Gather every line in the records below that contains the word "return".

*** Opening DATA IN THIS EXERCISE ***

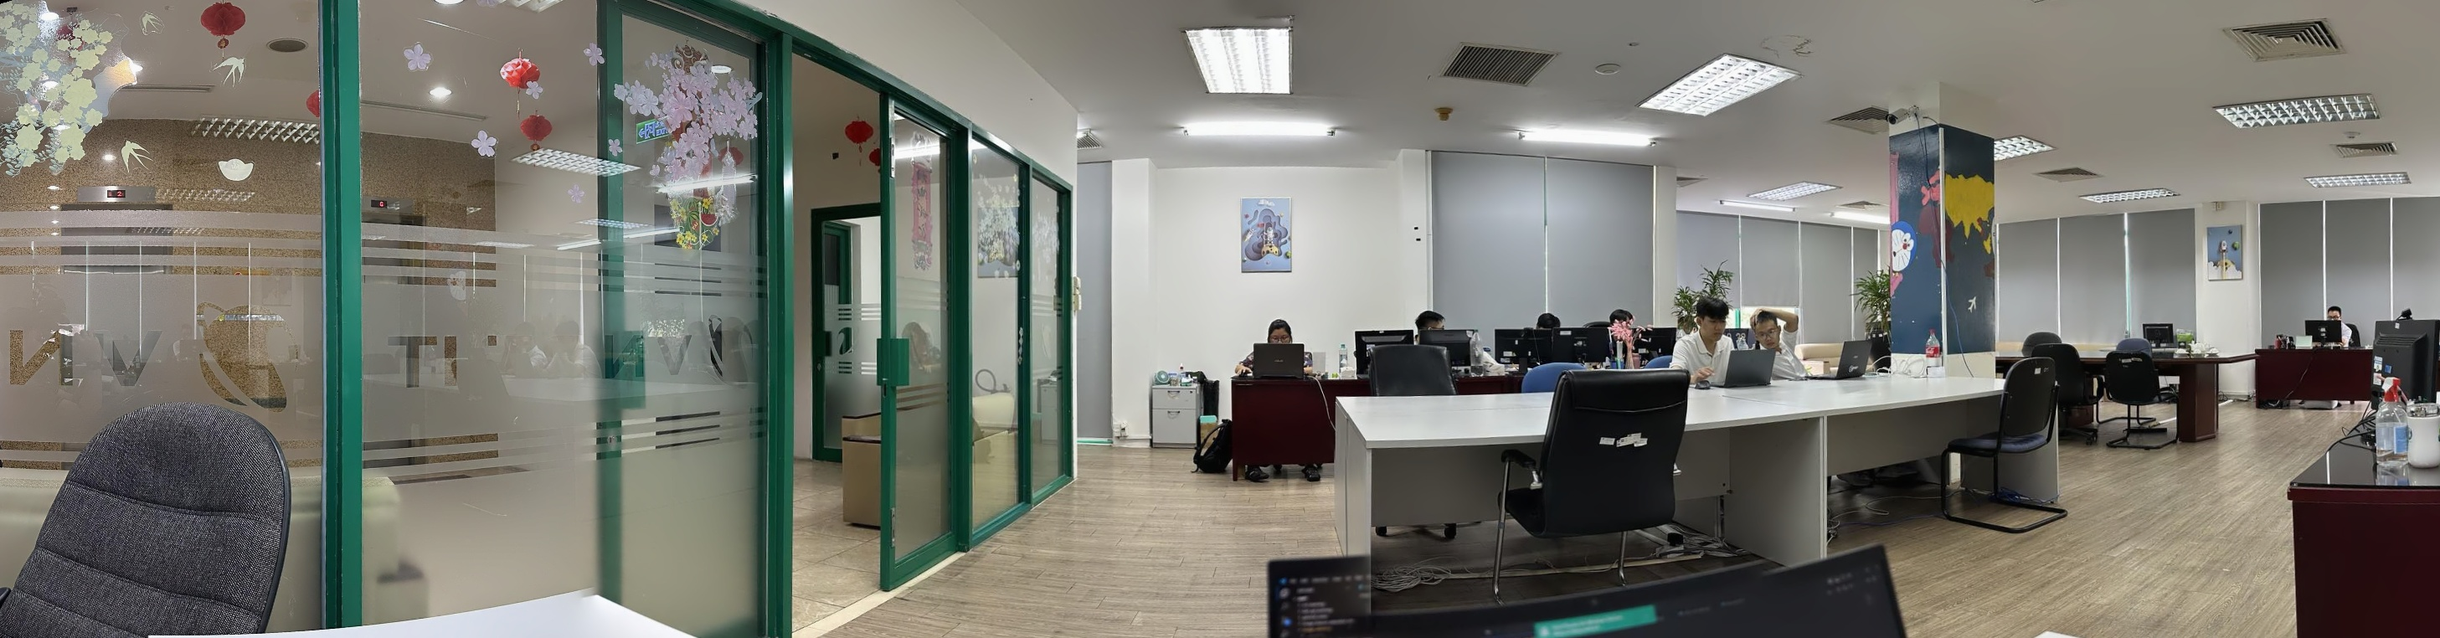
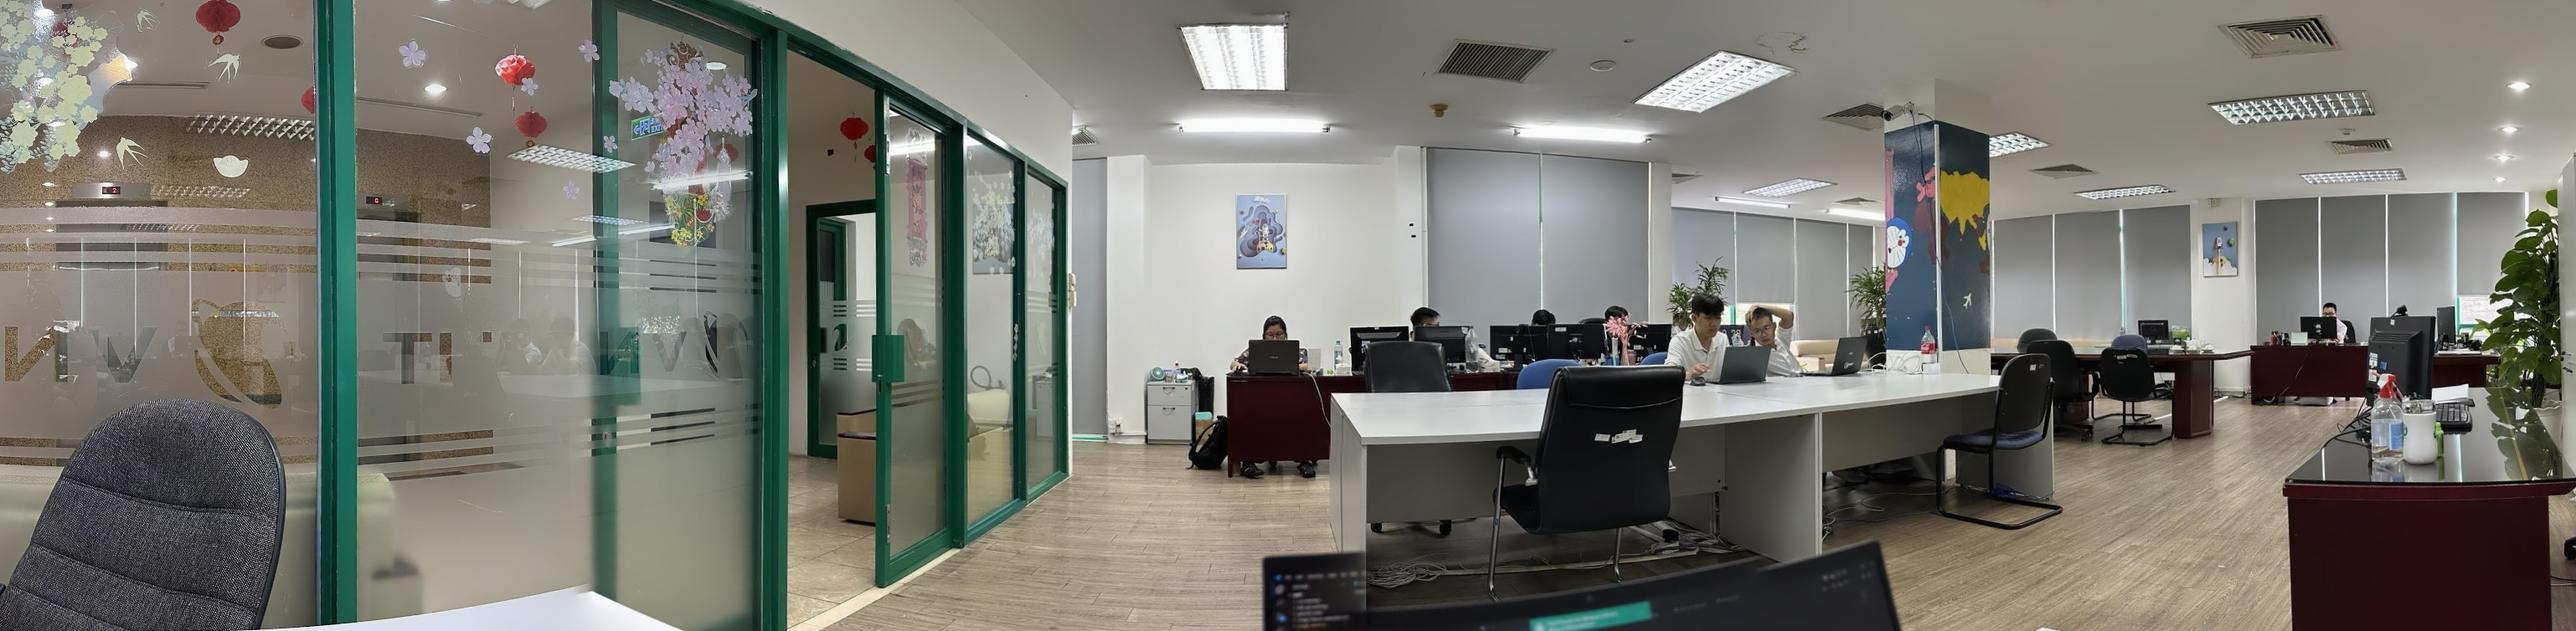
updated expand from crop image complete

diff --git a/image_stitch_wtih_crop_source.py b/image_stitch_wtih_crop_source.py
@@ -2,53 +2,53 @@ import cv2
 import glob
 
 def show_image(header, image):
-    print("[CONSOLE] Showing image")
+    print("[Console] Showing image")
     cv2.imshow(header, image)
     cv2.waitKey()
     
 def write_image(directory, image):
-    print("[CONSOLE] Saving image")
+    print("[Console] Saving image")
     cv2.imwrite(directory, image)
 
 def get_images(directory):
-    print("[CONSOLE] Accessing folder")
+    print("[Console] Accessing folder")
     image_paths = glob.glob(directory)
     print(image_paths)
     if len(image_paths) == 0:
-        raise Exception("[CONSOLE] Invalid directory")
+        raise Exception("[Console] Invalid directory")
     images = []
     # Add image to memory
-    print("[CONSOLE] Loading Images")
+    print("[Console] Loading Images")
     for image_path in image_paths:
         image = cv2.imread(image_path)
         images.append(image)
-    print(f"[CONSOLE] Loaded {len(images)} image(s)")
+    print(f"[Console] Loaded {len(images)} image(s)")
     return images
 
 def get_gray_image(image):
     return cv2.cvtColor(image, cv2.COLOR_RGB2GRAY)
 
 def get_stitch_image(image_list):
-    print("[CONSOLE] Stitching Images")
+    print("[Console] Stitching Images")
     # Stitch
     stitcher = cv2.Stitcher.create()
     stitch_status, stitched_image = stitcher.stitch(image_list)
     # Output
     if stitch_status == 0:
-        print("[CONSOLE] Stitch successfully")
+        print("[Console] Stitch successfully")
         return stitched_image
     else:
         raise Exception("[Console] Stitch failed")
     
 def get_threshold_image(gray_image):
-    print("[CONSOLE] Thresholding image")
+    print("[Console] Thresholding image")
     return cv2.threshold(gray_image, 0, 255, cv2.THRESH_BINARY)[1]
 
 def get_image_2D_dim(image):
     return image.shape[:2]
 
 def get_mask_image(image):
-    print("[CONSOLE] Masking image")
+    print("[Console] Masking image")
     gray_image = get_gray_image(image)
     # Threshold + Blur + Threshold = Remove all the random black pixel in the white part of the first threshold
     threshold_image = get_threshold_image(gray_image)
@@ -95,45 +95,40 @@ def is_black_pixel_outline(threshold_image):
     if is_black_ver_line(threshold_image, 0, height, width-1): return True
     return False
 
-def expand_from_crop_image(image, cropped_image, crop_location):
+def expand_from_crop_image(image, crop_location):
     # Assuming it is proportionally cropped, expand each side until it hit a black pixel
     # This will get the most image info in the expense of original image ratio
-    print("[CONSOLE] Salvaging usable cropped portions")
-    height, width = get_image_2D_dim(cropped_image)
-    print(get_image_2D_dim(cropped_image))
+    # w +- 5 instead of 1 for any error margin it may have
+    print("[Console] Salvaging usable cropped portions")
+    height, width = get_image_2D_dim(image)
     h_lower, h_upper, w_left, w_right = crop_location
-    print(crop_location)
     mask_img = get_mask_image(image)
     # Left side (h, 0)
     for w in range(w_left, -1, -1):
         if is_black_ver_line(mask_img, h_lower, h_upper, w):
-            w_left = w-1
-            print("w1", w)
+            w_left = w+5
             break
     # Right side (h, w)
     for w in range(w_right, width):
         if is_black_ver_line(mask_img, h_lower, h_upper, w): 
-            w_right = w-1
-            print("w2", w)
+            w_right = w-5
             break
     # Lower side (0, w)
     for h in range(h_lower, -1, -1):
         if is_black_hor_line(mask_img, w_left, w_right, h): 
-            h_lower = h-1
-            print("h1", h)
+            h_lower = h+5
             break
     # Upper side (w, 0)
     for h in range(h_upper, height):
         if is_black_hor_line(mask_img, w_left, w_right, h): 
-            h_upper = h-1
-            print("h2", h)
+            h_upper = h-5
             break
-    print(h_lower, h_upper, w_left, w_right)
+    print("[Console] Salvaging usable image portion success")
     return (h_lower, h_upper, w_left, w_right), image[h_lower:h_upper, w_left:w_right]
 
     
 def remove_black_outline(image):
-    print("[CONSOLE] Cropping Image")
+    print("[Console] Cropping Image")
     mask = get_mask_image(image)
     # Cropping image
     is_cropped = False
@@ -141,24 +136,23 @@ def remove_black_outline(image):
         crop_factor = 0.01 * crop_factor
         trial_mask = crop_image(mask, crop_factor)[1]
         if not is_black_pixel_outline(trial_mask):
-            print(f"[CONSOLE] Crop image with factor of {crop_factor}")
+            print(f"[Console] Crop image with factor of {crop_factor}")
             is_cropped = True
             break
     # Showing result
     if is_cropped:
-        print("[CONSOLE] Crop successfully")
+        print("[Console] Crop successfully")
         return crop_image(image, crop_factor)
     else:
-        print("[CONSOLE] Image is not suitable to be cropped")
+        print("[Console] Image is not suitable to be cropped")
         return None
 
 # Main
 images = get_images("./images/real/*.jpg")
 stitched_image = get_stitch_image(images)
 crop_location, cropped_image = remove_black_outline(stitched_image)
-expand_location, expanded_img = expand_from_crop_image(stitched_image, cropped_image, crop_location)
+expand_location, expanded_img = expand_from_crop_image(stitched_image, crop_location)
 # Output
-print(get_image_2D_dim(expanded_img))
 show_image("Product", expanded_img)
 write_image("./output/stitched_img.jpg", stitched_image)
 write_image("./output/cropped_img.jpg", cropped_image)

*** Closing DATA IN THIS EXERCISE ***

### EXERCISE SOLUTION
     return images
     return cv2.cvtColor(image, cv2.COLOR_RGB2GRAY)
         return stitched_image
     return cv2.threshold(gray_image, 0, 255, cv2.THRESH_BINARY)[1]
     return image.shape[:2]
     if is_black_ver_line(threshold_image, 0, height, width-1): return True
     return False
     return (h_lower, h_upper, w_left, w_right), image[h_lower:h_upper, w_left:w_right]
         return crop_image(image, crop_factor)
         return None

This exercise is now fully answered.